CLATSOP COUNTY, Ore. — Jeff Carlsen and his wife thought they were ready to have the conversation.
They’d been reading books about death and dying and thinking about how they wanted to approach this time of their life. They were older and the idea of their own mortality was becoming less abstract. They felt open and willing to address almost anything. Their Christian faith had them looking to eternity.
And, besides, thought Carlsen, the retired former director of the Cannon Beach Conference Center, they’d grappled with difficult things before and dealt with their own parents’ deaths.
But then they started talking through matters of their estate, power of attorney and the other legal and fiddly details with their kids.
“We thought, ‘Oh, that’s just straightforward,” Carlsen said. “You just talk about it and, you know, everybody’s on the same page and it all works out great. But,” he laughed, “not necessarily.”
Carlsen was one of the people former Clatsop County public health director Margo Lalich reached out to for feedback as she and others looked to found the North Coast EOL Collective.
The collective, created by three women with experience in health care and end-of-life care, launched in July and seeks to help people navigate death — and dying — in all its emotional, physical, medical and legal complexity.
For much of her career, Lalich says, she has fielded questions from people who are facing an end-of-life situation and who are wondering what they should do and where to go for support, care or information.
Even as ideas about how to approach the end-of-life period have evolved, resources remain limited on the North Coast. Most people will encounter only a medical model for addressing death and dying: palliative care or hospice.
They may not realize that there are numerous ways to confront the end or that the logistics are something worth contemplating and planning for well in advance, Lalich said.
The collective’s founders hope to help untangle the often complex and uncomfortable conversations around end-of-life preparation and decisions. The group is seeking to gather resources and educational opportunities together in one place.
They recently held an informational session and will host another in early August, seeking community input on what is most needed on the coast and what gaps the collective might best fill.
The collective offers a variety of consultation services around death, dying, grieving — some at no cost, others with fees attached. They plan to hold community “Death Cafes” where participants can talk as openly about death and dying as they might talk about other life milestones. The collective’s website includes links to books, talks, meditations, training and other things that may not be available on the coast but are available online or in nearby cities like Portland.

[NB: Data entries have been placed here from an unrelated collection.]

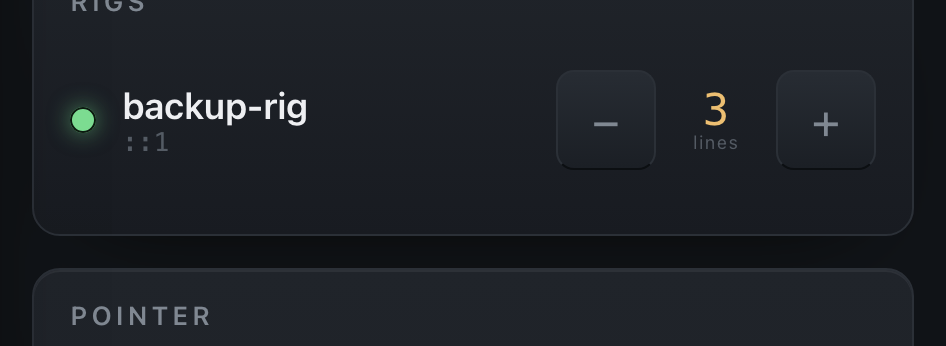
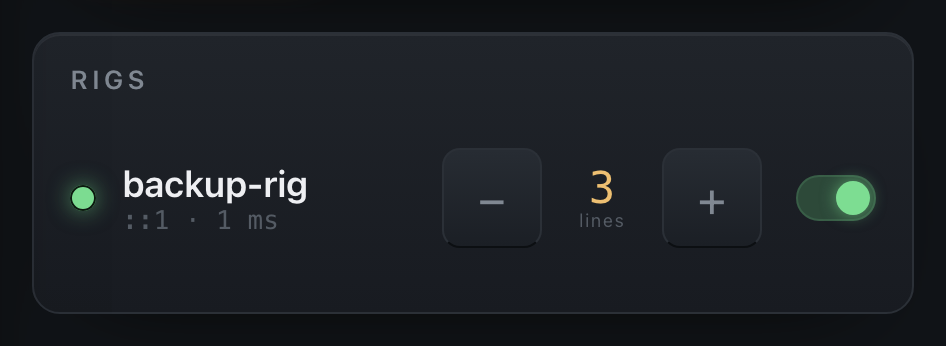
Site + README: scroll-snap feature gallery, section-dot nav; document production features with screenshots

diff --git a/docs/index.html b/docs/index.html
@@ -196,11 +196,36 @@
   }
   @supports (animation-timeline: view()){
     @media (prefers-reduced-motion: no-preference){
-      .feat .cell, .tour .tourcard, .steps .step, .band{
+      .feat .cell, .tour .tourcard, .steps .step, .band, .gallery, .stickywrap{
         animation:sr-in linear both; animation-timeline:view(); animation-range:entry 0% cover 26%; }
       .shot{ animation:shot-in linear both; animation-timeline:view(); animation-range:entry 0% cover 42%; }
     }
   }
+
+  /* section-dot navigator */
+  .dots{ position:fixed; right:18px; top:50%; transform:translateY(-50%); z-index:55;
+    display:flex; flex-direction:column; gap:13px; }
+  @media (max-width:860px){ .dots{ display:none; } }
+  .dots a{ width:9px; height:9px; border-radius:50%; background:#2a3038; transition:.2s; }
+  .dots a:hover{ background:var(--ink-dim); }
+  .dots a.active{ background:var(--amber); box-shadow:0 0 10px var(--amber-glow); transform:scale(1.3); }
+
+  /* horizontal scroll-snap gallery */
+  .gallery{ margin-top:26px; display:grid; grid-auto-flow:column; grid-auto-columns:min(82%,360px);
+    gap:18px; overflow-x:auto; scroll-snap-type:x proximity; padding:6px 2px 16px; scrollbar-width:thin; }
+  .gallery::-webkit-scrollbar{ height:8px; }
+  .gallery::-webkit-scrollbar-thumb{ background:var(--hair); border-radius:4px; }
+  .gcard{ scroll-snap-align:center; border:1px solid var(--hair); border-radius:16px; overflow:hidden;
+    background:linear-gradient(180deg,var(--panel),var(--bg-2)); display:flex; flex-direction:column; }
+  .gcard .gimg{ background:radial-gradient(120% 120% at 50% 0%, #161b22 0%, var(--well) 70%);
+    border-bottom:1px solid var(--hair); padding:22px; min-height:206px; display:flex; align-items:center; justify-content:center; }
+  .gcard .gimg img{ max-width:100%; max-height:264px; height:auto; display:block; border-radius:10px; box-shadow:0 20px 40px -24px #000; }
+  .gcard .gimg.plain img{ box-shadow:none; }
+  .gcard figcaption{ padding:17px 19px 20px; }
+  .gcard figcaption .k{ font-family:var(--mono); font-size:11px; letter-spacing:.14em; color:var(--amber-soft); display:block; margin-bottom:8px; }
+  .gcard figcaption h3{ font-size:16px; font-weight:650; margin-bottom:5px; }
+  .gcard figcaption p{ font-size:13.5px; color:var(--ink-dim); }
+  .swipe{ font-family:var(--mono); font-size:12px; color:var(--ink-faint); letter-spacing:.04em; }
 
   footer{ border-top:1px solid var(--hair); padding:34px 0 48px; color:var(--ink-faint); font-size:13px; }
   .foot{ display:flex; flex-wrap:wrap; gap:14px 22px; align-items:center; }
@@ -211,6 +236,15 @@
 <body>
 
 <div class="scroll-progress" aria-hidden="true"></div>
+
+<nav class="dots" id="dots" aria-label="Section navigation">
+  <a href="#top" data-sec="top" title="Top"></a>
+  <a href="#features" data-sec="features" title="Features"></a>
+  <a href="#tour" data-sec="tour" title="A closer look"></a>
+  <a href="#pro" data-sec="pro" title="Production-grade"></a>
+  <a href="#how" data-sec="how" title="How it works"></a>
+  <a href="#get" data-sec="get" title="Download"></a>
+</nav>
 
 <nav id="nav"><div class="wrap nav">
   <a class="brand" href="#top">
@@ -343,6 +377,38 @@
   </div>
 </div></section>
 
+<section id="pro"><div class="wrap">
+  <div class="lbl">PRODUCTION-GRADE</div>
+  <h2>Built for the room.</h2>
+  <p class="sub">The confidence and control a live show needs — know every rig is in step, lock it down, and drive it from anywhere. <span class="swipe">swipe →</span></p>
+  <div class="gallery">
+    <figure class="gcard">
+      <div class="gimg"><img src="features/sync.png" alt="Live in-sync status, latency and armed state" loading="lazy" /></div>
+      <figcaption><span class="k">IN SYNC</span><h3>Confidence at a glance</h3><p>Every rig acknowledges each command. A live <b>IN SYNC / DRIFT</b> readout, per-rig latency, and connect/drop alerts — you always know both rigs agree.</p></figcaption>
+    </figure>
+    <figure class="gcard">
+      <div class="gimg plain"><img src="features/pin.png" alt="Session PIN unlock screen" loading="lazy" /></div>
+      <figcaption><span class="k">SECURE</span><h3>Lock the session</h3><p>Set a <b>PIN</b> so only trusted devices can control the show, and <b>Arm / Disarm</b> to stop stray keys ever reaching air.</p></figcaption>
+    </figure>
+    <figure class="gcard">
+      <div class="gimg"><img src="features/auto.png" alt="Auto-scroll control" loading="lazy" /></div>
+      <figcaption><span class="k">AUTO-SCROLL</span><h3>Hands-free crawl</h3><p>A steady, adjustable WPM-style scroll pushed to every rig — play or pause with one tap.</p></figcaption>
+    </figure>
+    <figure class="gcard">
+      <div class="gimg plain"><img src="features/remote.png" alt="Phone Remote mode" loading="lazy" /></div>
+      <figcaption><span class="k">PHONE REMOTE</span><h3>Drive from your pocket</h3><p>Scan the QR and your phone becomes a full-screen rocker — scroll, page, play, and speed, sized for a thumb.</p></figcaption>
+    </figure>
+    <figure class="gcard">
+      <div class="gimg plain"><img src="features/mini.png" alt="Mini controller and tray" loading="lazy" /></div>
+      <figcaption><span class="k">ALWAYS IN REACH</span><h3>Tray, hotkeys &amp; mini</h3><p>Global hotkeys, a menu-bar tray that hosts in the background, and a tiny always-on-top transport (⌘⇧M).</p></figcaption>
+    </figure>
+    <figure class="gcard">
+      <div class="gimg plain"><img src="features/presets.png" alt="Presets and custom key mapping" loading="lazy" /></div>
+      <figcaption><span class="k">SET UP ONCE</span><h3>Presets &amp; key maps</h3><p>Save show presets and remap any action to the keys your teleprompter app actually uses.</p></figcaption>
+    </figure>
+  </div>
+</div></section>
+
 <section><div class="wrap">
   <div class="lbl">NO TERMINAL, NO SETUP</div>
   <h2>Host or join in one tap.</h2>
@@ -379,7 +445,7 @@
   </div>
 </div></section>
 
-<section><div class="wrap">
+<section id="get"><div class="wrap">
   <div class="band">
     <div class="lbl" style="display:block;margin-bottom:8px">READY WHEN THE PRIMARY ISN'T</div>
     <h2>Keep the backup in lockstep.</h2>
@@ -422,6 +488,22 @@
     fit();
     if (document.fonts && document.fonts.ready) document.fonts.ready.then(fit);
     setTimeout(fit, 300);
+  })();
+
+  // section-dot navigator — highlight the section currently in view
+  (function(){
+    var dots = document.querySelectorAll('.dots a');
+    if (!dots.length || !('IntersectionObserver' in window)) return;
+    var obs = new IntersectionObserver(function(entries){
+      entries.forEach(function(e){
+        if (e.isIntersecting){
+          dots.forEach(function(a){ a.classList.toggle('active', a.dataset.sec === e.target.id); });
+        }
+      });
+    }, { rootMargin: '-45% 0px -45% 0px', threshold: 0 });
+    ['top','features','tour','pro','how','get'].forEach(function(id){
+      var el = document.getElementById(id); if (el) obs.observe(el);
+    });
   })();
 </script>
 

diff --git a/public/index.html b/public/index.html
@@ -619,7 +619,7 @@
         <div class="body"><div id="rigs"><div class="empty">Waiting for a rig to come online. Start <code style="font-family:var(--mono)">agent.js</code> on each laptop.</div></div></div>
       </div>
 
-      <div class="card reveal d2">
+      <div class="card reveal d2" id="autoCard">
         <h2>AUTO-SCROLL</h2>
         <div class="body">
           <div class="auto-row">

diff --git a/README.md b/README.md
@@ -37,6 +37,8 @@ Every serious live broadcast runs a **backup teleprompter** in case the primary 
 | 🎚 **Per-rig speed trim** | Each rig can scroll a little faster or slower so two different teleprompter apps stay aligned. |
 | 📱 **Join from a phone or tablet** | Scan a QR code to turn any device into a wireless controller. |
 | 🛰 **Local network only** | Everything stays on your Wi-Fi/LAN. No accounts, no servers, no data leaves the room. |
+| ✅ **Live sync confidence** | Every rig acknowledges each command — IN SYNC / DRIFT status, per-rig latency, and connect/drop alerts. |
+| 🔐 **Locked & armed** | A session PIN plus arm/disarm keep random devices and stray keys off air. |
 
 ## A closer look
 
@@ -73,9 +75,38 @@ A scannable **QR** and copyable URL put the full controller on any device on the
 When the console isn't focused, a floating widget shows link status, rig count, and a live command ticker. Click it to jump back.
 
 ### Host or join in one tap
-<img src="assets/features/launch.png" alt="Host / Join launch screen" width="380" />
+<img src="assets/features/presets.png" alt="Host / Join launch screen with presets and key mapping" width="380" />
 
-The native app bundles the hub, agent, and injector. Pick a role and go — no Terminal, no config files.
+The native app bundles the hub, agent, and injector. Pick a role and go — no Terminal, no config files. Save **presets**, pick your teleprompter app from a list, or remap keys if it uses different ones.
+
+## Production-grade control
+
+Everything a live show needs to trust the backup and run it from anywhere.
+
+### Know you're in sync
+<img src="assets/features/sync.png" alt="Live in-sync status, latency, armed state" width="620" />
+
+Every rig acknowledges each command. The header shows a live **IN SYNC / SYNCING / DRIFT** state, **per-rig latency**, and connect/drop alerts — so you always know both rigs agree.
+
+### Lock it down
+<img src="assets/features/pin.png" alt="Session PIN unlock screen" width="420" />
+
+Set a **session PIN** so only trusted devices can control the show, and **Arm / Disarm** to stop stray keys ever reaching air.
+
+### Auto-scroll
+<img src="assets/features/auto.png" alt="Auto-scroll control" width="440" />
+
+A steady, adjustable WPM-style crawl pushed to every rig — play or pause with one tap.
+
+### Phone Remote mode
+<img src="assets/features/remote.png" alt="Phone Remote mode" width="300" />
+
+Scan the QR and your phone becomes a full-screen rocker — scroll, page, play, and speed, sized for a thumb.
+
+### Always within reach
+<img src="assets/features/mini.png" alt="Mini controller" width="190" />
+
+A tiny always-on-top transport (**⌘⇧M**), **global hotkeys** that work with the console unfocused, and a **menu-bar tray** that keeps hosting in the background.
 
 ## Quick start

Co-founder Abby McNeil, a licensed clinical social worker who has worked in oncology and palliative care, wants people to realize there can be a lot more meaning, dignity and peace at the end of life.
“While it can be really painful and sad, there’s also beauty in it,” she said.

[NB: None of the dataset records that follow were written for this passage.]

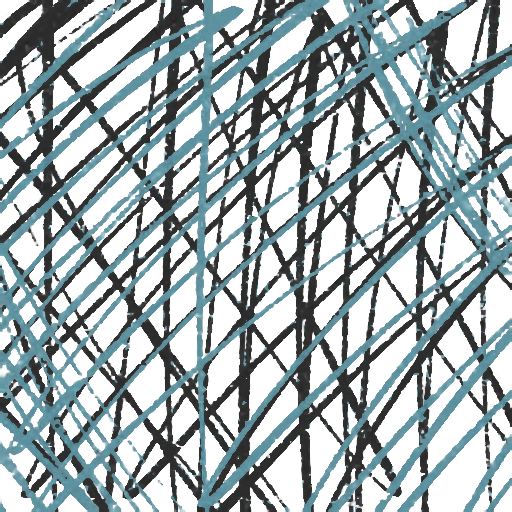
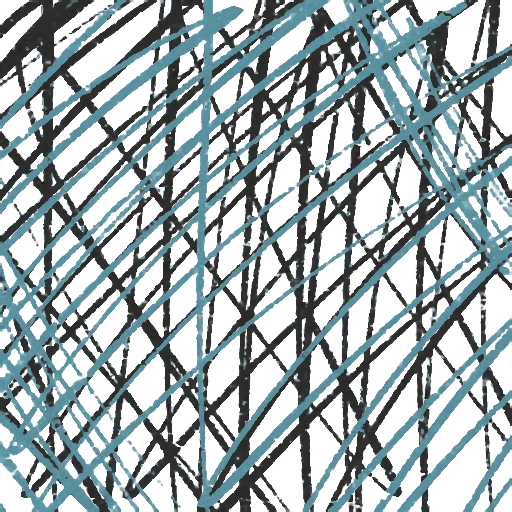
fixed quantization

diff --git a/trainer.py b/trainer.py
@@ -96,7 +96,7 @@ coords = torch.cartesian_prod(pixel_centers_y, pixel_centers_x)
 target = torch.flatten(image, start_dim=0, end_dim=1)
 
 device = get_device()
-print("device : " + device)
+#print("device : " + device)
 
 model = NeuralTexture().to(device)
 
@@ -117,7 +117,7 @@ for step in range(config['epochs']):
     loss = criterion(sample_predictions, sample_targets)
     psnr = -10 * torch.log10(loss)
     if (step % 200 == 0): PSNRs.append(round(psnr.item(), 3))
-    if (step % 400 == 0): print("running epoch " + str(step) + "/" + str(config['epochs']))
+    #if (step % 400 == 0): print("running epoch " + str(step) + "/" + str(config['epochs']))
     loss.backward()
     optimizer.step()
     # for name, param in model.named_parameters():
@@ -128,12 +128,21 @@ for step in range(config['epochs']):
 
 coords = coords.to(device)
 target = target.to(device)
-if (config['quantize']): quantize_model(model)
+print("PSNRs (taken every 200 epochs):")
+print(PSNRs)
+
 model.eval()
 with torch.no_grad():
     output = model(coords)
     loss = criterion(output, target)
+if (config['quantize']): 
+    quantize_model(model)
+    with torch.no_grad():
+        quantized_output = model(coords)
+        quantized_loss = criterion(quantized_output, target)
+    quantized_psnr = -10 * torch.log10(quantized_loss.to('cpu')).item()
 final_psnr = -10 * torch.log10(loss.to('cpu')).item()
+
 output = output.to('cpu')
 output = torch.unflatten(output, dim=0, sizes = (image_height, image_width))
 output =  output.permute(2, 0, 1)
@@ -141,19 +150,15 @@ output = torch.clip(output, 0.0, 1.0)
 output = (output*255).to(torch.uint8)
 io.write_png(output, config['image_out'], compression_level = 0)
 print(f"wrote output texture to {config['image_out']}")
-print(f"Quantizatoin: {config['quantize']}")
-PSNRs.append(round(psnr.item(), 3))
-print("PSNRs (taken every 200 epochs):")
-print(PSNRs)
+#print(f"Quantizatoin: {config['quantize']}")
+
 print(f"Final PSNR: {final_psnr}")
+if (config['quantize']): print(f"Quantized PSNR: {quantized_psnr}")
 
 raw_bytes = image_width*image_height*3
-print(f"Raw bytes: {raw_bytes}")
 num_grid_params = sum(p.numel() for p in model.grid.parameters())
 num_mlp_params = sum(p.numel() for p in model.mlp.parameters())
-if(config['quantize']):
-    neural_bytes = num_grid_params + num_mlp_params * 4
-else:
-    neural_bytes = num_grid_params * 4 + num_mlp_params * 4
-print(f"Neural bytes: {neural_bytes}")
+neural_bytes = num_grid_params * 4 + num_mlp_params * 4
+quantized_bytes = num_grid_params + num_mlp_params * 4
 print(f"Compression ratio: {neural_bytes/raw_bytes}")
+print(f"Quantized compression ratio: {quantized_bytes/raw_bytes}")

Lalich said the collective has been a vision for years, but the coronavirus pandemic reemphasized the need for such services.

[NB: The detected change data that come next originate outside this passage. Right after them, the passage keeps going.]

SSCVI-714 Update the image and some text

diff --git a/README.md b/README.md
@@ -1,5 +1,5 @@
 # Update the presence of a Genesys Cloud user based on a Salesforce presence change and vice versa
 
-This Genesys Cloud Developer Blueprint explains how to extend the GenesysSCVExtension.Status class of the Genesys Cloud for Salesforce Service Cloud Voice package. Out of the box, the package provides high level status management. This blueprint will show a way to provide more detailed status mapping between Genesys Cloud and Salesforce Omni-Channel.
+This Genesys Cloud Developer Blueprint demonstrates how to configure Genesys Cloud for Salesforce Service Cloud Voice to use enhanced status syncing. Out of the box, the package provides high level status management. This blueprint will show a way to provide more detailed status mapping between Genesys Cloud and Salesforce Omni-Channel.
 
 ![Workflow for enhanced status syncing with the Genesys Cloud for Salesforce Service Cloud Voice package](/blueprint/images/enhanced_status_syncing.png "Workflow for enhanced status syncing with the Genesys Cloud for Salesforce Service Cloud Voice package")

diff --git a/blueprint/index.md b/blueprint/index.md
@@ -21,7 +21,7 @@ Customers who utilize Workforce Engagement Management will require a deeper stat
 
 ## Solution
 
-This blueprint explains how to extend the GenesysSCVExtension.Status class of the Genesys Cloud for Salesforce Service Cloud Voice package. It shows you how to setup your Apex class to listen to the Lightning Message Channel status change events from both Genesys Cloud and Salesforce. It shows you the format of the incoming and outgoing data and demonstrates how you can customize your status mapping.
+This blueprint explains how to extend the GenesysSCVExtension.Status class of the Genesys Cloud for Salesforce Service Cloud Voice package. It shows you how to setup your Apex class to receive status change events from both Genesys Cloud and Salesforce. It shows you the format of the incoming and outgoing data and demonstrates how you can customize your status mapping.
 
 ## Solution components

McNeil agreed. She worked in health care in the county throughout the pandemic. A number of the deaths she saw were unexpected.
“People were dying alone, without family there, without the conversation,” she said, adding, “It was so heartbreaking to me that there were a lot of lives lost without that conversation.”
During the pandemic, Lalich returned to public health, resuming, temporarily, the role of county public health director, a position she had previously held from 2009 through 2013.
In calls to the Public Health Department during the pandemic, Lalich heard “incredible anxiety and fear of uncertainty from this looming threat that people didn’t understand.” It was a community confronting its mortality, she said.
“There were more calls than I can even count with questions about, ‘What if?’ What if, and how to navigate those conversations,” Lalich said.
“We come into this life and then we spend most of it trying to avoid our mortality when, in fact, it’s the one thing that we all share,” she added. “We will all die at some point in time and while it may not be welcome, it’s a reality.”
She thinks about all the careful thought people put into other milestones — the time and care of planning a wedding or preparing for the birth of a child.
“But we don’t do that when we think of this most significant event in our life, which is the end of it, the end of this physical life that we have,” she said.
With the collective, she hopes to normalize the conversation, the experience and the inevitable.